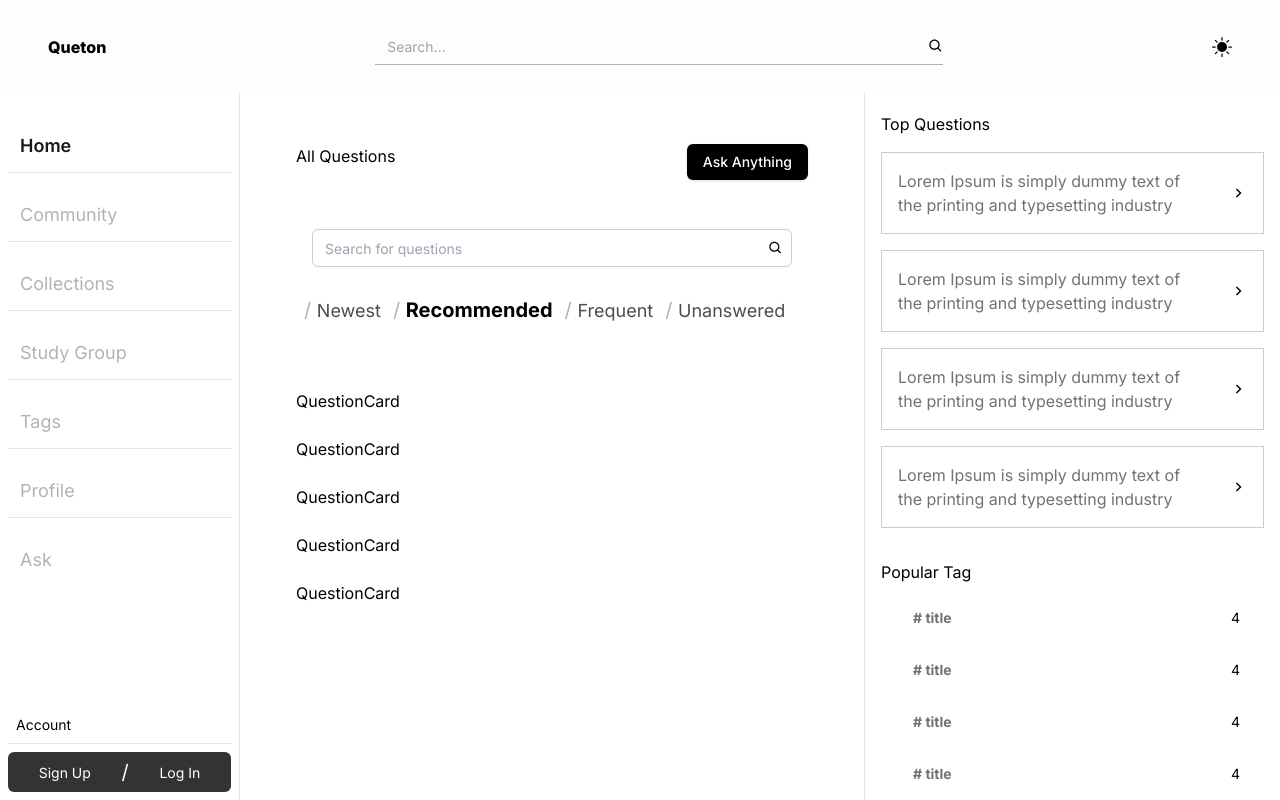
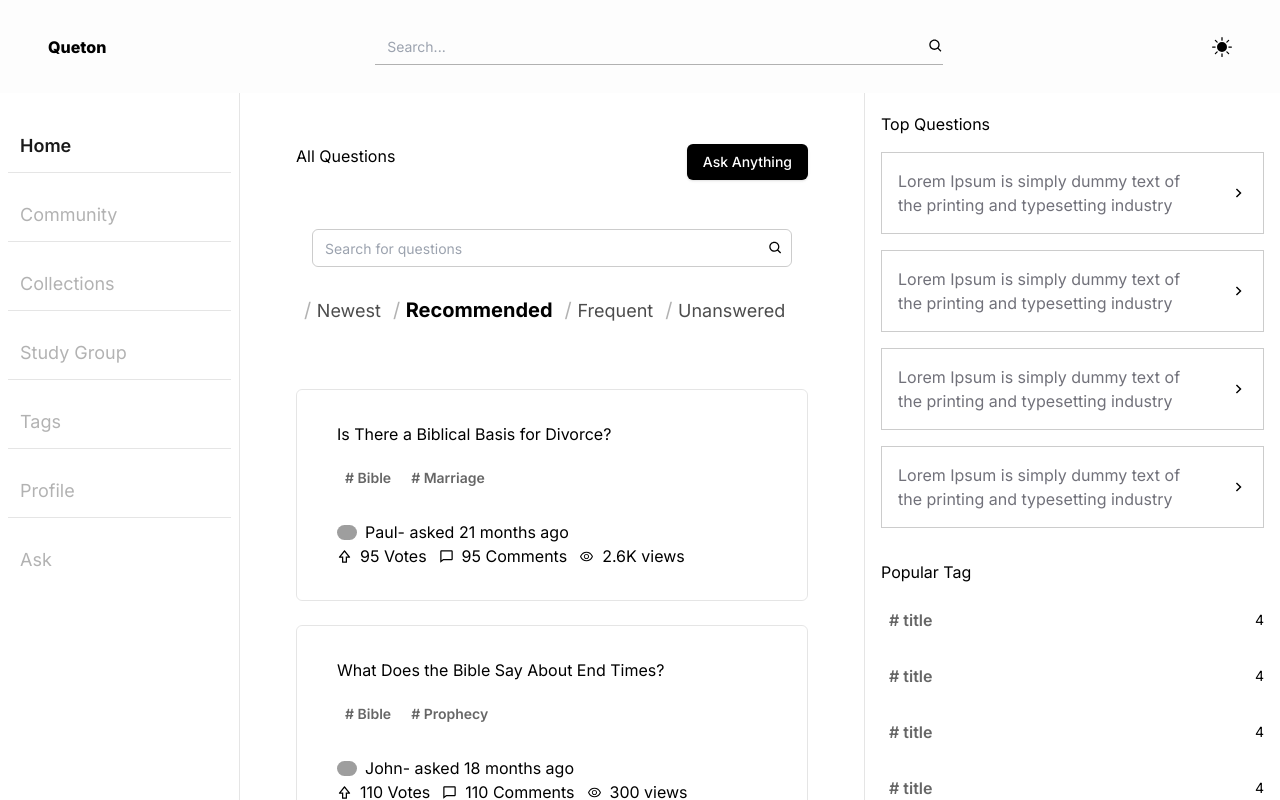
Before and after one commit to DrakonZZZ/Queton, a Next.js app: page / in a window 1280 px wide. Shown: the top 800 px of the page. Built offline with nearby package versions, Linux system fonts and the light colour scheme; no server answers; grey boxes are pictures that could not be loaded.

Commit message:
Homepage

```diff
--- a/app/(root)/(home)/page.tsx
+++ b/app/(root)/(home)/page.tsx
@@ -45,16 +45,19 @@ const Home = () => {
         <div className="w-full mt-10 flex flex-col gap-6">
           {questions.length > 0 ? (
             questions.map((q, idx) => {
-              const {
-                id,
-                title,
-                author,
-                upvotes,
-                view,
-                createAt,
-                tags: [{ id: tagId, tagName }],
-              } = q;
-              return <QuestionCard key={id} />;
+              const { id, title, author, upvotes, view, createAt, tags } = q;
+              return (
+                <QuestionCard
+                  key={id}
+                  id={id}
+                  title={title}
+                  author={author}
+                  upvotes={upvotes}
+                  view={view}
+                  createAt={createAt}
+                  tags={tags}
+                />
+              );
             })
           ) : (
             <NoResults
--- a/app/globals.css
+++ b/app/globals.css
@@ -17,9 +17,6 @@ body {
   }
   .flex-start {
     @apply flex justify-start items-center;
-  }
-  .card-wrapper {
-    @apply bg-light-900 dark:dark-gradient shadow-light-100 dar;
   }
   .btn {
     @apply bg-light-800 dark:bg-dark-300 !important;
--- a/components/QuestionCard.tsx
+++ b/components/QuestionCard.tsx
@@ -1,5 +1,91 @@
-const QuestionCard = () => {
-  return <div>QuestionCard</div>;
+import { link } from 'fs';
+import Link from 'next/link';
+import SideTags from './rightbar/SideTags';
+import Metric from './stats/Metric';
+import { BiUpvote, BiComment } from 'react-icons/bi';
+import { AiOutlineEye } from 'react-icons/ai';
+import AvatarCard from './stats/AvatarCard';
+import { timeStamp } from '@/lib/timeformat';
+
+interface QuestionProps {
+  id: number;
+  title: string;
+  author: { id: number; name: string; imgSrc: string };
+  upvotes: number;
+  view: number;
+  createAt: Date;
+  tags: { id: number; tagName: string }[];
+}
+
+const QuestionCard = ({
+  id,
+  title,
+  author,
+  upvotes,
+  view,
+  createAt,
+  tags,
+}: QuestionProps) => {
+  return (
+    <div className="border border-black/10 dark:border-white/20 rounded-md p-8 sm:px-10">
+      <div className="flex flex-col-reverse items-start justify-between gap-2 ">
+        <span className="md:hidden subtle-regular text-dark-400_light-700 line-clamp-1">
+          {timeStamp(createAt)}
+        </span>
+        <Link href={`/question/${id}`}>
+          <h3 className="h3-semibold base-semibold text-dark-200_light-900 line-clamp-1 flex-1">
+            {title}
+          </h3>
+        </Link>
+      </div>
+      {/* Editable button if signed in */}
+
+      <div className="mt-3.5 flex flex-wrap gap-1">
+        {tags.map((tag) => {
+          const { id, tagName } = tag;
+          return (
+            <SideTags
+              key={id}
+              id={tagName}
+              title={tagName}
+              addonClasses="text-sm"
+            />
+          );
+        })}
+      </div>
+      <div className="w-full flex-between flex-wrap mt-6">
+        <AvatarCard
+          imgSrc="/assets/icons/avatar.svg"
+          author={author.name}
+          isAuthor={true}
+          href={`/profile/${author.id}`}
+          title={`- asked ${timeStamp(createAt)}`}
+        />
+        <div className="flex gap-3">
+          <Metric
+            icon={<BiUpvote size={15} className="text-dark-400_light-800" />}
+            value={upvotes}
+            title="Votes"
+            addonTextStyle="small-medium text-dark-400_light-800"
+          />
+          <Metric
+            icon={<BiComment size={15} className="text-dark-400_light-800" />}
+            value={upvotes}
+            title="Comments"
+            addonTextStyle="small-medium text-dark-400_light-800"
+          />
+          <Metric
+            icon={
+              <AiOutlineEye size={15} className="text-dark-400_light-800" />
+            }
+            value={view}
+            title="views"
+            addonTextStyle="small-medium text-dark-400_light-800"
+          />
+        </div>
+      </div>
+    </div>
+  );
 };
 
 export default QuestionCard;
--- a/components/rightbar/SideTags.tsx
+++ b/components/rightbar/SideTags.tsx
@@ -1,24 +1,28 @@
 import Link from 'next/link';
 
 interface SideTageProps {
-  _id: number;
+  id: string;
   title: string;
   topicCount?: boolean;
   totlaQuestions?: number;
+  addonClasses: string;
 }
 
 const SideTags = ({
-  _id,
+  id,
   title,
   topicCount,
   totlaQuestions,
+  addonClasses,
 }: SideTageProps) => {
   return (
     <Link
-      href={`/tags/${_id}`}
-      className="flex flex-row justify-between items-center flex-wrap gap-2 px-6"
+      href={`/tags/${id}`}
+      className="flex flex-row justify-between items-center flex-wrap gap-2 "
     >
-      <div className="text-sm font-bold text-justify p-2 rounded-lg text-zinc-500">
+      <div
+        className={`${addonClasses} font-semibold text-justify p-2 rounded-lg text-black/60 dark:text-white/60`}
+      >
         <span>#</span> {title}
       </div>
       {topicCount && (
--- /dev/null
+++ b/components/stats/AvatarCard.tsx
@@ -0,0 +1,38 @@
+import Image from 'next/image';
+import Link from 'next/link';
+
+interface AvatarCardProp {
+  imgSrc: string;
+  author: string;
+  isAuthor: boolean;
+  href: string;
+  title: string;
+}
+
+const AvatarCard = ({
+  imgSrc,
+  author,
+  isAuthor,
+  href,
+  title,
+}: AvatarCardProp) => {
+  return (
+    <div>
+      <Link href={href} className="flex-center flex-wrap gap-2">
+        <Image
+          src={imgSrc}
+          width={20}
+          height={20}
+          alt={author}
+          className=" object-contain rounded-full"
+        />
+        <p className="hidden small-medium text-dark-400_light-800 md:flex items-center gap-1  ">
+          {author}
+          {title}
+        </p>
+      </Link>
+    </div>
+  );
+};
+
+export default AvatarCard;
--- /dev/null
+++ b/components/stats/Metric.tsx
@@ -0,0 +1,22 @@
+import { abbreviateNumber } from '@/lib/abbreviateNumber';
+
+interface MetricProps {
+  icon: React.ReactNode;
+  title: string;
+  addonTextStyle?: string;
+  value: number;
+  href?: string;
+}
+
+const Metric = ({ icon, title, addonTextStyle, value, href }: MetricProps) => {
+  return (
+    <div className="flex-center flex-wrap gap-2">
+      <span className={`${href ? 'rounded-full ' : ''}`}>{icon}</span>
+      <p className={`${addonTextStyle} flex items-center gap-1`}>
+        {abbreviateNumber(value)} {title}
+      </p>
+    </div>
+  );
+};
+
+export default Metric;
--- a/constants/questions.ts
+++ b/constants/questions.ts
@@ -12,9 +12,9 @@ export const questions = [
         tagName: 'Marriage',
       },
     ],
-    author: 'Paul',
+    author: { id: 1, name: 'Paul', imgSrc: '' },
     upvotes: 95,
-    view: 261,
+    view: 2612,
     comments: 4,
     createAt: new Date(2022, 3, 16, 2, 34),
   },
@@ -31,7 +31,7 @@ export const questions = [
         tagName: 'Prophecy',
       },
     ],
-    author: 'John',
+    author: { id: 2, name: 'John', imgSrc: '' },
     upvotes: 110,
     view: 300,
     comments: 6,
@@ -50,7 +50,7 @@ export const questions = [
         tagName: 'Science',
       },
     ],
-    author: 'Luke',
+    author: { id: 3, name: 'Luke', imgSrc: '' },
     upvotes: 80,
     view: 150,
     comments: 8,
@@ -70,7 +70,7 @@ export const questions = [
         tagName: 'Denominations',
       },
     ],
-    author: 'Mark',
+    author: { id: 4, name: 'Mark', imgSrc: '' },
     upvotes: 120,
     view: 220,
     comments: 3,
@@ -89,7 +89,7 @@ export const questions = [
         tagName: 'Miracles',
       },
     ],
-    author: 'Thomas',
+    author: { id: 5, name: 'Thomas', imgSrc: '' },
     upvotes: 70,
     view: 180,
     comments: 12,
--- /dev/null
+++ b/lib/abbreviateNumber.ts
@@ -0,0 +1,9 @@
+export const abbreviateNumber = (data: number): string => {
+  if (data < 1000) {
+    return data.toString();
+  } else if (data < 1000000) {
+    return (data / 1000).toFixed(1) + 'K';
+  } else {
+    return (data / 1000000).toFixed(1) + 'M';
+  }
+};
--- /dev/null
+++ b/lib/timeformat.ts
@@ -0,0 +1,30 @@
+export const timeStamp = (createdAt: Date): string => {
+  const seconds = Math.floor((Date.now() - createdAt.getTime()) / 1000);
+
+  const interval = Math.floor(seconds / 31536000);
+  if (interval > 1) {
+    return `${interval} years ago`;
+  }
+
+  const intervalMonths = Math.floor(seconds / 2592000);
+  if (intervalMonths > 1) {
+    return `${intervalMonths} months ago`;
+  }
+
+  const intervalDays = Math.floor(seconds / 86400);
+  if (intervalDays > 1) {
+    return `${intervalDays} days ago`;
+  }
+
+  const intervalHours = Math.floor(seconds / 3600);
+  if (intervalHours > 1) {
+    return `${intervalHours} hours ago`;
+  }
+
+  const intervalMinutes = Math.floor(seconds / 60);
+  if (intervalMinutes > 1) {
+    return `${intervalMinutes} min ago`;
+  }
+
+  return `${seconds} sec ago`;
+};
```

++++++++++++++++++++

Try it
Reproduce each line of the material in which the string "href" occurs.

Answer to the exercise
+        <Link href={`/question/${id}`}>
+          href={`/profile/${author.id}`}
-      href={`/tags/${_id}`}
+      href={`/tags/${id}`}
+  href: string;
+  href,
+      <Link href={href} className="flex-center flex-wrap gap-2">
+  href?: string;
+const Metric = ({ icon, title, addonTextStyle, value, href }: MetricProps) => {
+      <span className={`${href ? 'rounded-full ' : ''}`}>{icon}</span>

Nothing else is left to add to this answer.